#### Directions for this task:
The records below must be output exactly, without pictures.

#### Data records:
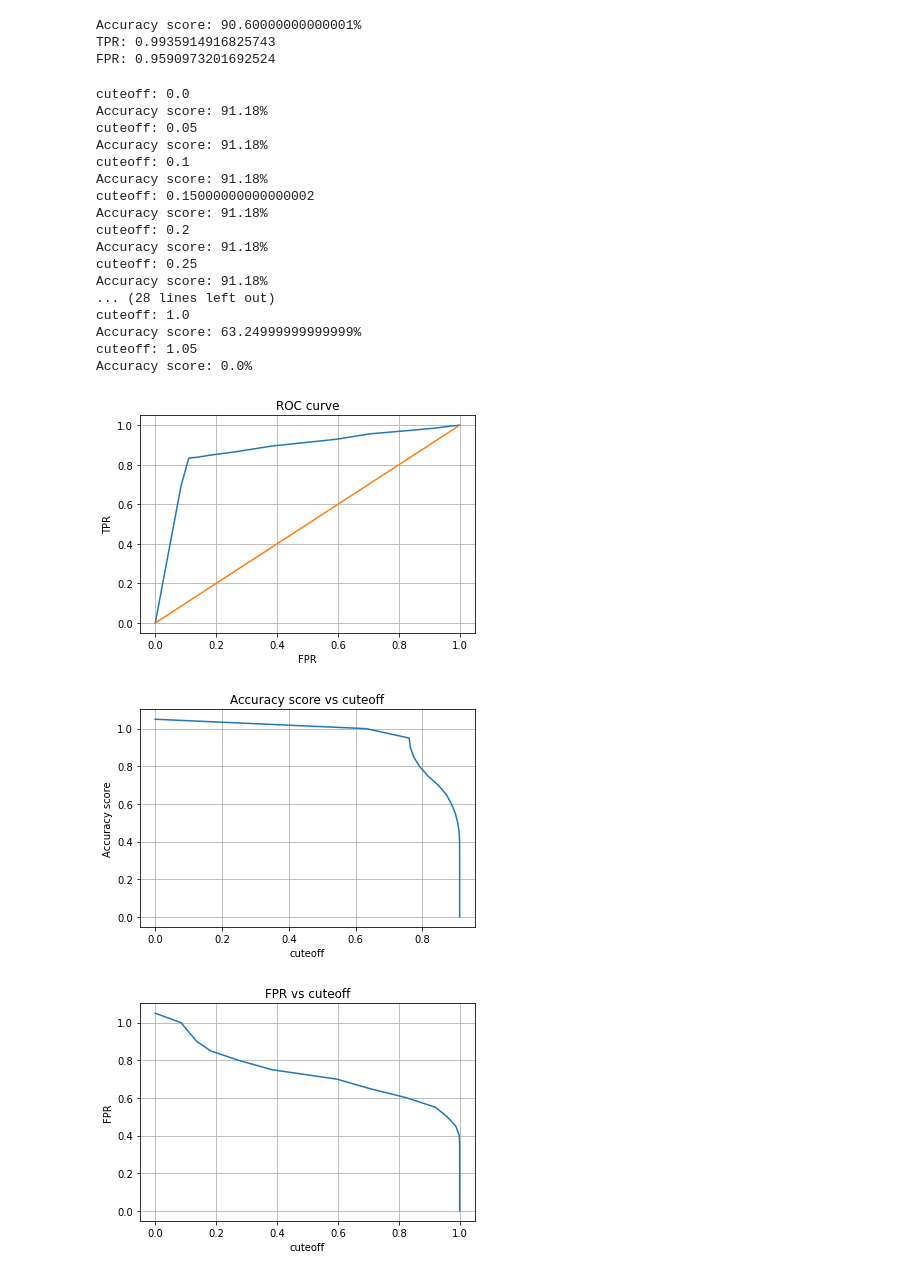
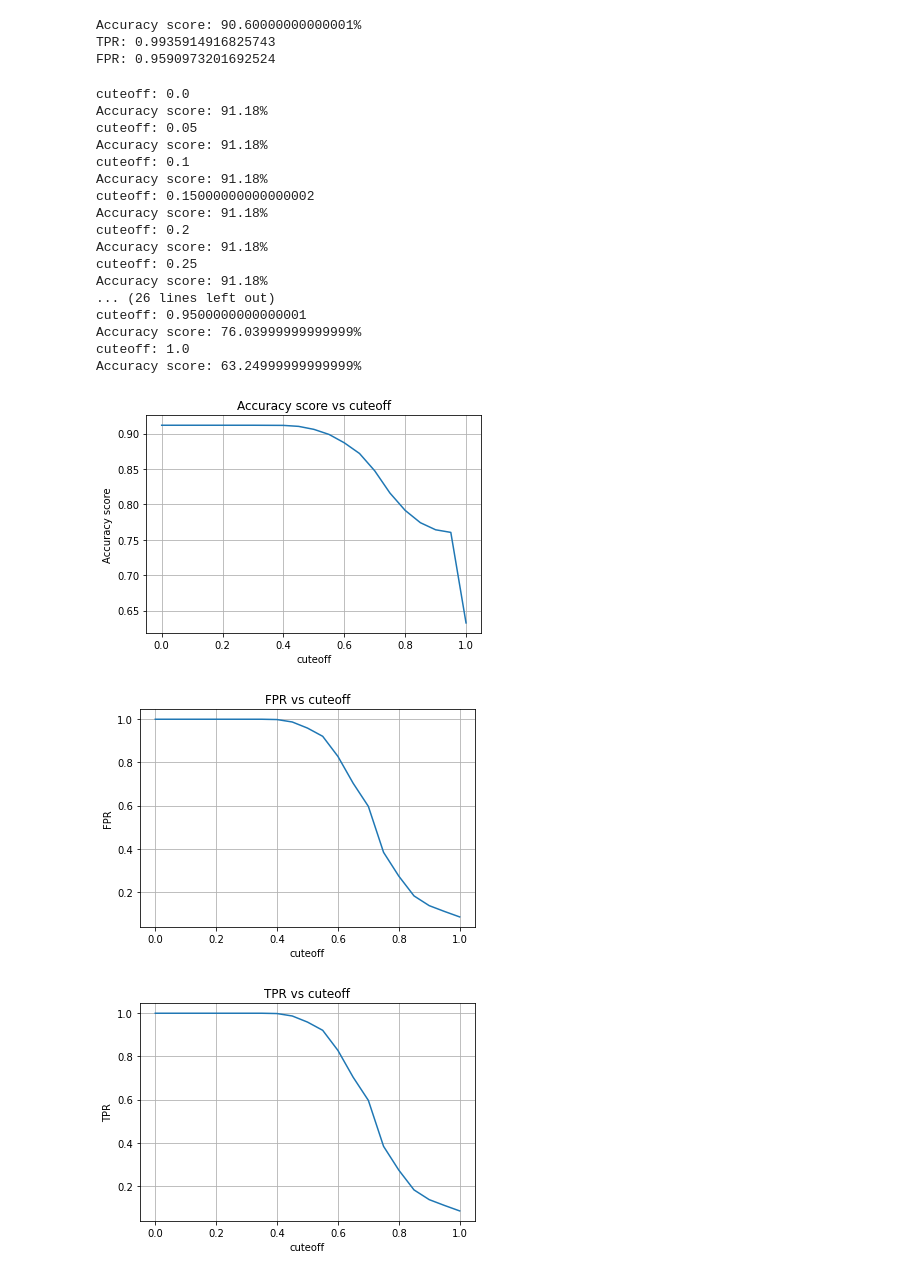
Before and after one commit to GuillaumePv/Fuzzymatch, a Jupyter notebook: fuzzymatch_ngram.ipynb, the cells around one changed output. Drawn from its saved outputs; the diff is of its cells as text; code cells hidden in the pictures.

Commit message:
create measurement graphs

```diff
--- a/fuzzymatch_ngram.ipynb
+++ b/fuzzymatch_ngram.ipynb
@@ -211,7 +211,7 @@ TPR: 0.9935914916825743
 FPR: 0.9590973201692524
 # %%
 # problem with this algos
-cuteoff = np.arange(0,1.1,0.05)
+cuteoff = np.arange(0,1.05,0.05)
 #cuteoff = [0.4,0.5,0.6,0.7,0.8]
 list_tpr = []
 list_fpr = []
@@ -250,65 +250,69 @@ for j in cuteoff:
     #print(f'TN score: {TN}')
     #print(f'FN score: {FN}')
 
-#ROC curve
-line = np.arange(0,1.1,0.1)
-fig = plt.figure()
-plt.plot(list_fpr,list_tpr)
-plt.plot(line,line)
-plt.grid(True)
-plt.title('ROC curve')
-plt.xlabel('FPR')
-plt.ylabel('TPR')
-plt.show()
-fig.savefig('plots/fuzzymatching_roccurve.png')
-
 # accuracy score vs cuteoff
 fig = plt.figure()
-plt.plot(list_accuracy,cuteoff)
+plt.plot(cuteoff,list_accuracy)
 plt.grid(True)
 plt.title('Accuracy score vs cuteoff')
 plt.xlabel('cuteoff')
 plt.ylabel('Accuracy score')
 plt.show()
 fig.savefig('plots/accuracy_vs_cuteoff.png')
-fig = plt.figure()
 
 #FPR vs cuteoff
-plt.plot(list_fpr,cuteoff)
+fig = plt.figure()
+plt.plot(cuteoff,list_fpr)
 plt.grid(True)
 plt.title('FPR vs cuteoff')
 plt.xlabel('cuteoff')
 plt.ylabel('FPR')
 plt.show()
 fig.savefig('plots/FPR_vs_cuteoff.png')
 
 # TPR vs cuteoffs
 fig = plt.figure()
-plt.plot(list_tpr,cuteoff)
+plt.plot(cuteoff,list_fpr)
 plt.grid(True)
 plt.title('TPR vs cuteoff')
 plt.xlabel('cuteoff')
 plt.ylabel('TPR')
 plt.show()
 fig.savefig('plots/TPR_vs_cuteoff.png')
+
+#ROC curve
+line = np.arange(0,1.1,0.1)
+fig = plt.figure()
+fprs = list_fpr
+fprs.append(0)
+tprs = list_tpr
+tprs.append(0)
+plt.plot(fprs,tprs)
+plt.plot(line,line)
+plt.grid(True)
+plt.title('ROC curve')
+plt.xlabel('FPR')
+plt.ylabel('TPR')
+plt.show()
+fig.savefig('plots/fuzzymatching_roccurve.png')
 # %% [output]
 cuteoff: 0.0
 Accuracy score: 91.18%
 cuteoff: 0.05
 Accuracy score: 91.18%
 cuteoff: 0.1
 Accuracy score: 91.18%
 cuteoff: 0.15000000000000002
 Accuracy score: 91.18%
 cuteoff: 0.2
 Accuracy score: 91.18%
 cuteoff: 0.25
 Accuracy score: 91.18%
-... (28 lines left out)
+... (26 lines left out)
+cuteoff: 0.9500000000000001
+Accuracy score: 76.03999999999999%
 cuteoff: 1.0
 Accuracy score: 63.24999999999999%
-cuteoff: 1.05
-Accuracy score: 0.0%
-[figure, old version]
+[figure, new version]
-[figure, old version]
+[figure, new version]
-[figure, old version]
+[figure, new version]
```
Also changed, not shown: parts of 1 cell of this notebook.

#### Task solution:
Before and after one commit to GuillaumePv/Fuzzymatch, a Jupyter notebook: fuzzymatch_ngram.ipynb, the cells around one changed output. Drawn from its saved outputs; the diff is of its cells as text; code cells hidden in the pictures.

Commit message:
create measurement graphs

```diff
--- a/fuzzymatch_ngram.ipynb
+++ b/fuzzymatch_ngram.ipynb
@@ -211,7 +211,7 @@ TPR: 0.9935914916825743
 FPR: 0.9590973201692524
 # %%
 # problem with this algos
-cuteoff = np.arange(0,1.1,0.05)
+cuteoff = np.arange(0,1.05,0.05)
 #cuteoff = [0.4,0.5,0.6,0.7,0.8]
 list_tpr = []
 list_fpr = []
@@ -250,65 +250,69 @@ for j in cuteoff:
     #print(f'TN score: {TN}')
     #print(f'FN score: {FN}')
 
-#ROC curve
-line = np.arange(0,1.1,0.1)
-fig = plt.figure()
-plt.plot(list_fpr,list_tpr)
-plt.plot(line,line)
-plt.grid(True)
-plt.title('ROC curve')
-plt.xlabel('FPR')
-plt.ylabel('TPR')
-plt.show()
-fig.savefig('plots/fuzzymatching_roccurve.png')
-
 # accuracy score vs cuteoff
 fig = plt.figure()
-plt.plot(list_accuracy,cuteoff)
+plt.plot(cuteoff,list_accuracy)
 plt.grid(True)
 plt.title('Accuracy score vs cuteoff')
 plt.xlabel('cuteoff')
 plt.ylabel('Accuracy score')
 plt.show()
 fig.savefig('plots/accuracy_vs_cuteoff.png')
-fig = plt.figure()
 
 #FPR vs cuteoff
-plt.plot(list_fpr,cuteoff)
+fig = plt.figure()
+plt.plot(cuteoff,list_fpr)
 plt.grid(True)
 plt.title('FPR vs cuteoff')
 plt.xlabel('cuteoff')
 plt.ylabel('FPR')
 plt.show()
 fig.savefig('plots/FPR_vs_cuteoff.png')
 
 # TPR vs cuteoffs
 fig = plt.figure()
-plt.plot(list_tpr,cuteoff)
+plt.plot(cuteoff,list_fpr)
 plt.grid(True)
 plt.title('TPR vs cuteoff')
 plt.xlabel('cuteoff')
 plt.ylabel('TPR')
 plt.show()
 fig.savefig('plots/TPR_vs_cuteoff.png')
+
+#ROC curve
+line = np.arange(0,1.1,0.1)
+fig = plt.figure()
+fprs = list_fpr
+fprs.append(0)
+tprs = list_tpr
+tprs.append(0)
+plt.plot(fprs,tprs)
+plt.plot(line,line)
+plt.grid(True)
+plt.title('ROC curve')
+plt.xlabel('FPR')
+plt.ylabel('TPR')
+plt.show()
+fig.savefig('plots/fuzzymatching_roccurve.png')
 # %% [output]
 cuteoff: 0.0
 Accuracy score: 91.18%
 cuteoff: 0.05
 Accuracy score: 91.18%
 cuteoff: 0.1
 Accuracy score: 91.18%
 cuteoff: 0.15000000000000002
 Accuracy score: 91.18%
 cuteoff: 0.2
 Accuracy score: 91.18%
 cuteoff: 0.25
 Accuracy score: 91.18%
-... (28 lines left out)
+... (26 lines left out)
+cuteoff: 0.9500000000000001
+Accuracy score: 76.03999999999999%
 cuteoff: 1.0
 Accuracy score: 63.24999999999999%
-cuteoff: 1.05
-Accuracy score: 0.0%
-[figure, old version]
+[figure, new version]
-[figure, old version]
+[figure, new version]
-[figure, old version]
+[figure, new version]
```
Also changed, not shown: parts of 1 cell of this notebook.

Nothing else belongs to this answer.